And let me tell you, there are certain jobs I could never do. Being a pediatric nurse, physician's assistant, or doctor who has to debris burned skin on a small child or infant is one of them.

Lastly everyone in the family has been witness to the basic truth that sometimes more pain reveals new growth and if we can just endure it, everything will be restored with time. One other thing, brush up on your first aid.

Sunday, September 18, 2011

Can I Get a Seagull

There is a remark I have never fully recovered from, spoken by a profusely sweating man in a short-sleeve dress shirt (I loathe those things), in a classroom now made famous by the movie High School Musical.

Yup, that’s right, I took some community college classes when I lived in good ‘ol Salt Lake City on the campus of East High School, which was extraordinarily convenient because I lived across the street in the smelliest apartment known to man. It was a certification course for substitute teachers so I have NO idea why this man was talking about journals. But he said that on the famed day of “The seagulls eating all the crickets” there are no journal entries.

I found this to be a big deal because the story of the seagulls and the crickets is so deeply ingrained in the culture of Salt Lake City. I mean like it’s their state bird and they have statues and stuff. If you’re not familiar with the legend, it goes something like this…

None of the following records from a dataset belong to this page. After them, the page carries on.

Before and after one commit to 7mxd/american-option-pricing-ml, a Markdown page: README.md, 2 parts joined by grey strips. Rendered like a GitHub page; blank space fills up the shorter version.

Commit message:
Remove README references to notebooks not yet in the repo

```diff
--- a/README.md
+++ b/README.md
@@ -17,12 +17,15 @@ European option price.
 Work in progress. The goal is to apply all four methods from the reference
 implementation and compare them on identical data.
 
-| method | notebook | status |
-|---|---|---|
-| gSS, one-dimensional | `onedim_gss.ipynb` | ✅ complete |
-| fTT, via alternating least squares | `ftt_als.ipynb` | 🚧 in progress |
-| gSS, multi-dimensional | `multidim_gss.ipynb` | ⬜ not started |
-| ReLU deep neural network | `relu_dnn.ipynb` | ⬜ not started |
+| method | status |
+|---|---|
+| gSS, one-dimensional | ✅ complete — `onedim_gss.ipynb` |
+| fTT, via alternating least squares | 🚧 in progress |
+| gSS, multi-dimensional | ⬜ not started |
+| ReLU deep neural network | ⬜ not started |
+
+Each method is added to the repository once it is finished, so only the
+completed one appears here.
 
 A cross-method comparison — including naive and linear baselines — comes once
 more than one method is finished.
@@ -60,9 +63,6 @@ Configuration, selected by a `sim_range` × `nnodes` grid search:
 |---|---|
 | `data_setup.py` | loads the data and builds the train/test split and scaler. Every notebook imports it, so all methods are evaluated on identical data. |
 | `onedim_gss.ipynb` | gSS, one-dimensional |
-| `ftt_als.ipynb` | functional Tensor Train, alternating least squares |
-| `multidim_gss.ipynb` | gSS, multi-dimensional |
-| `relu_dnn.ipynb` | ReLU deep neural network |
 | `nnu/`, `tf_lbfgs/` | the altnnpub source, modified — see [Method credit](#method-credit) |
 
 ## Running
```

Back in 1847 the Utah pioneers’ crops were being decimated by copious droves of crickets. To the rescue were a large flock of seagulls – like so many they couldn’t see the sun – who came and ate the crickets and then flew away, then threw up the crickets, and returned to the scene of the feast to eat more crickets. They repeated this bulimic behavior until the pestilence subsided. Big deal, right?

And supposedly, according to this very questionable authority, on the very day of this entire happening no one thought to write in their journal about it. There are historians who have researched the story based on pioneer journal entries from that time. And the general documented consensus is that the pioneers did have some troubles with drought and pestilence – namely crickets – but that no one consistent, conclusive account was written on that day.

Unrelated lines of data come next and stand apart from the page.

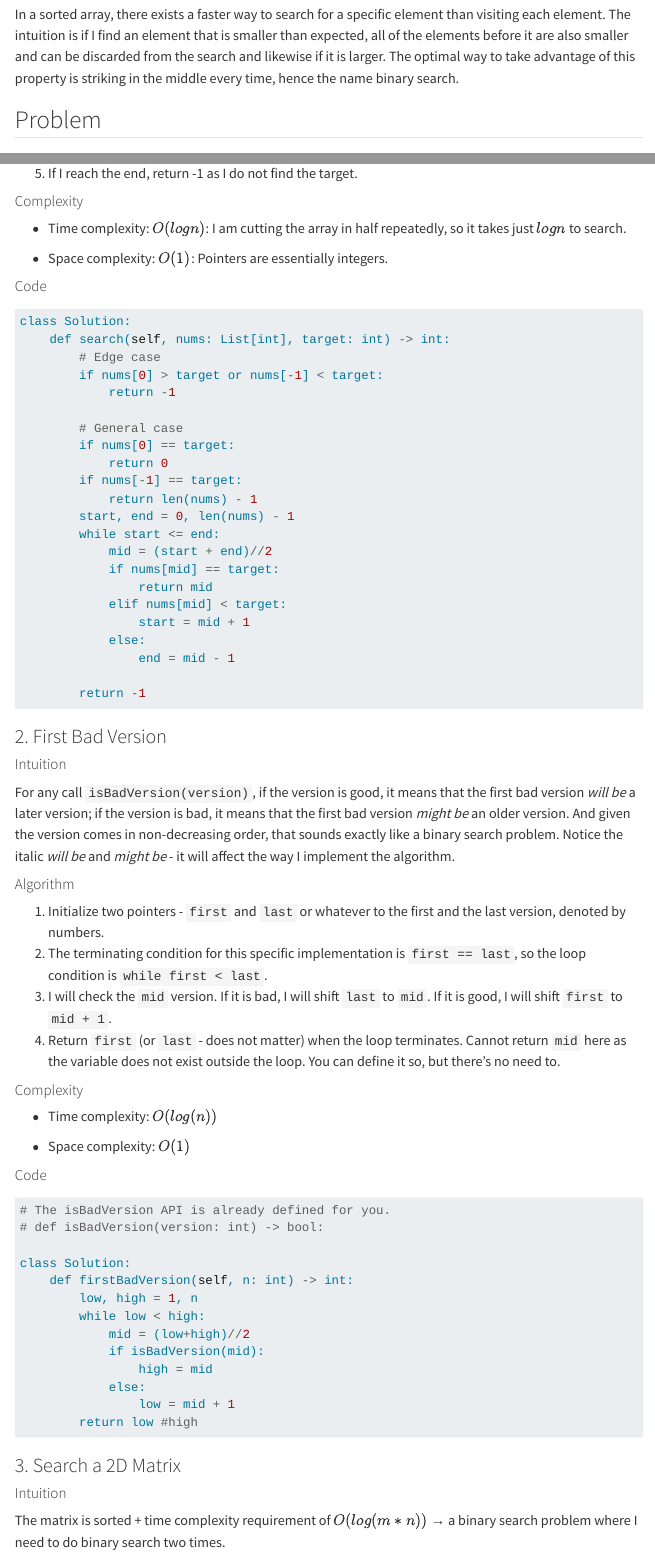
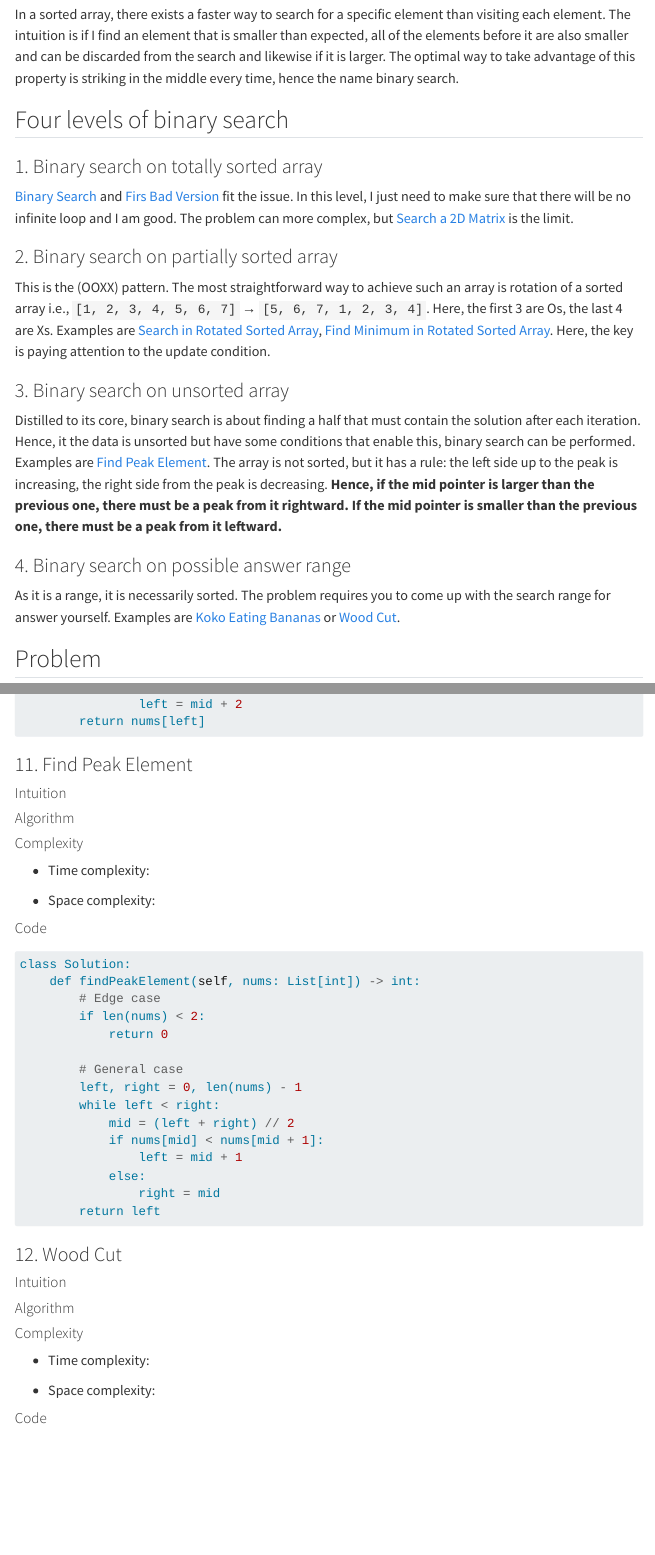
Before and after one commit to HangenYuu/h-notes-on-dsa, a Quarto document (posts/binary-search/index.qmd): the page in a window 1100 px wide, from 280 px down, and a second part further down, joined at a grey line. Rendered offline with R 4.5, knitr and Pandoc in place of Quarto, with nearby package versions; menus at the side of the page are left out.

Commit message:
added 07/06/23 practice

````diff
--- a/posts/binary-search/index.qmd
+++ b/posts/binary-search/index.qmd
@@ -14,6 +14,24 @@ Firstly, See [About](https://h-notes-on-dsa.netlify.app/about.html) page.
 ## Definitions:
 
 In a sorted array, there exists a faster way to search for a specific element than visiting each element. The intuition is if I find an element that is smaller than expected, all of the elements before it are also smaller and can be discarded from the search and likewise if it is larger. The optimal way to take advantage of this property is striking in the middle every time, hence the name binary search.
+
+## Four levels of binary search
+
+### 1. Binary search on totally sorted array
+
+[Binary Search](https://leetcode.com/problems/binary-search/) and [Firs Bad Version](https://leetcode.com/problems/first-bad-version/) fit the issue. In this level, I just need to make sure that there will be no infinite loop and I am good. The problem can more complex, but [Search a 2D Matrix](https://leetcode.com/problems/search-a-2d-matrix/) is the limit.
+
+### 2. Binary search on partially sorted array
+
+This is the (OOXX) pattern. The most straightforward way to achieve such an array is rotation of a sorted array i.e., `[1, 2, 3, 4, 5, 6, 7]` &rarr; `[5, 6, 7, 1, 2, 3, 4]`. Here, the first 3 are Os, the last 4 are Xs. Examples are [Search in Rotated Sorted Array](https://leetcode.com/problems/search-in-rotated-sorted-array/), [Find Minimum in Rotated Sorted Array](https://www.lintcode.com/problem/159/). Here, the key is paying attention to the update condition.
+
+### 3. Binary search on unsorted array
+
+Distilled to its core, binary search is about finding a half that must contain the solution after each iteration. Hence, it the data is unsorted but have some conditions that enable this, binary search can be performed. Examples are [Find Peak Element](https://leetcode.com/problems/find-peak-element/description/). The array is not sorted, but it has a rule: the left side up to the peak is increasing, the right side from the peak is decreasing. **Hence, if the mid pointer is larger than the previous one, there must be a peak from it rightward. If the mid pointer is smaller than the previous one, there must be a peak from it leftward.**
+
+### 4. Binary search on possible answer range
+
+As it is a range, it is necessarily sorted. The problem requires you to come up with the search range for answer yourself. Examples are [Koko Eating Bananas](https://leetcode.com/problems/koko-eating-bananas/) or [Wood Cut](https://www.lintcode.com/problem/183/).
 
 ## Problem
 
@@ -570,3 +588,57 @@ class Solution:
                 left = mid + 2
         return nums[left]
 ```
+
+### 11. Find Peak Element
+
+#### Intuition
+<!-- Describe your first thoughts on how to solve this problem. -->
+
+
+#### Algorithm
+<!-- Describe your approach to solving the problem. -->
+
+#### Complexity
+- Time complexity:
+<!-- Add your time complexity here, e.g. $$O(n)$$ -->
+
+- Space complexity:
+<!-- Add your space complexity here, e.g. $$O(n)$$ -->
+
+#### Code
+```python
+class Solution:
+    def findPeakElement(self, nums: List[int]) -> int:
+        # Edge case
+        if len(nums) < 2:
+            return 0
+
+        # General case
+        left, right = 0, len(nums) - 1
+        while left < right:
+            mid = (left + right) // 2
+            if nums[mid] < nums[mid + 1]:
+                left = mid + 1
+            else:
+                right = mid
+        return left
+```
+
+### 12. Wood Cut
+
+#### Intuition
+<!-- Describe your first thoughts on how to solve this problem. -->
+
+
+#### Algorithm
+<!-- Describe your approach to solving the problem. -->
+
+#### Complexity
+- Time complexity:
+<!-- Add your time complexity here, e.g. $$O(n)$$ -->
+
+- Space complexity:
+<!-- Add your space complexity here, e.g. $$O(n)$$ -->
+
+#### Code
+```python
````
Also changed, not shown: posts/binary-search/index.qmd (31 more changed lines).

Here’s what I think about that. Who cares!

I myself have had some very big stuff happening around here, and I tell you what, there are no journal entries from any of it. Oral history is as good – if not exaggerated and misappropriated – as written history, I think. And in most cases of really crazy circumstances is all that remains.

If you stick around and are patient you may hear about some of the following stuff on this blog:

 The first born learning to ride his bike without training wheels
 Thou Shalt Not Sell Your Brother
 Family expansion news, including weddings, houseguests, and expected babies (none from this uterus, I assure you)
 Major medical mishaps
 More major medical mishaps
 Oh, and a few more major medical mishaps
 My Book Buddy’s Ven Diagram
 Adventures From The Peanut-Free Gang
 Sour School Portraits: To Retake or Not To Retake, That is the Question
 Ragnar Running Update – because I am literally too effin lazy to keep that other blog going
 My husband is older-ish and we went to a concert
 Tales from the Coin-Op Laundromat and other disease-fearing dilemmas
 Farewell to Tortuga
 Proctology v. Urology
 25% of my house is a shambles, and approximately the same amount of my life is, too.

Then again, you may not. Because quite literally a significant portion of my life is misplaced and it’s making my brain hurt.

DISCLAIMER: I am not a historian. I am not even an Utahn. So, if any of my memory of this legend or any account of my strange teacher happens to be unabashedly untrue, I don’t really care. But I haven’t put it forward for any other reason than to illustrate a personal point, so live with it. And also, if it really bugs you, invest in Utah public education. AND Idaho Public Education for that matter. Hell, invest in public education because it’s the right thing to do.

PHOTO NOTE: Unrelated picture of my son wearing face paint, because who doesn’t like green eyebrows.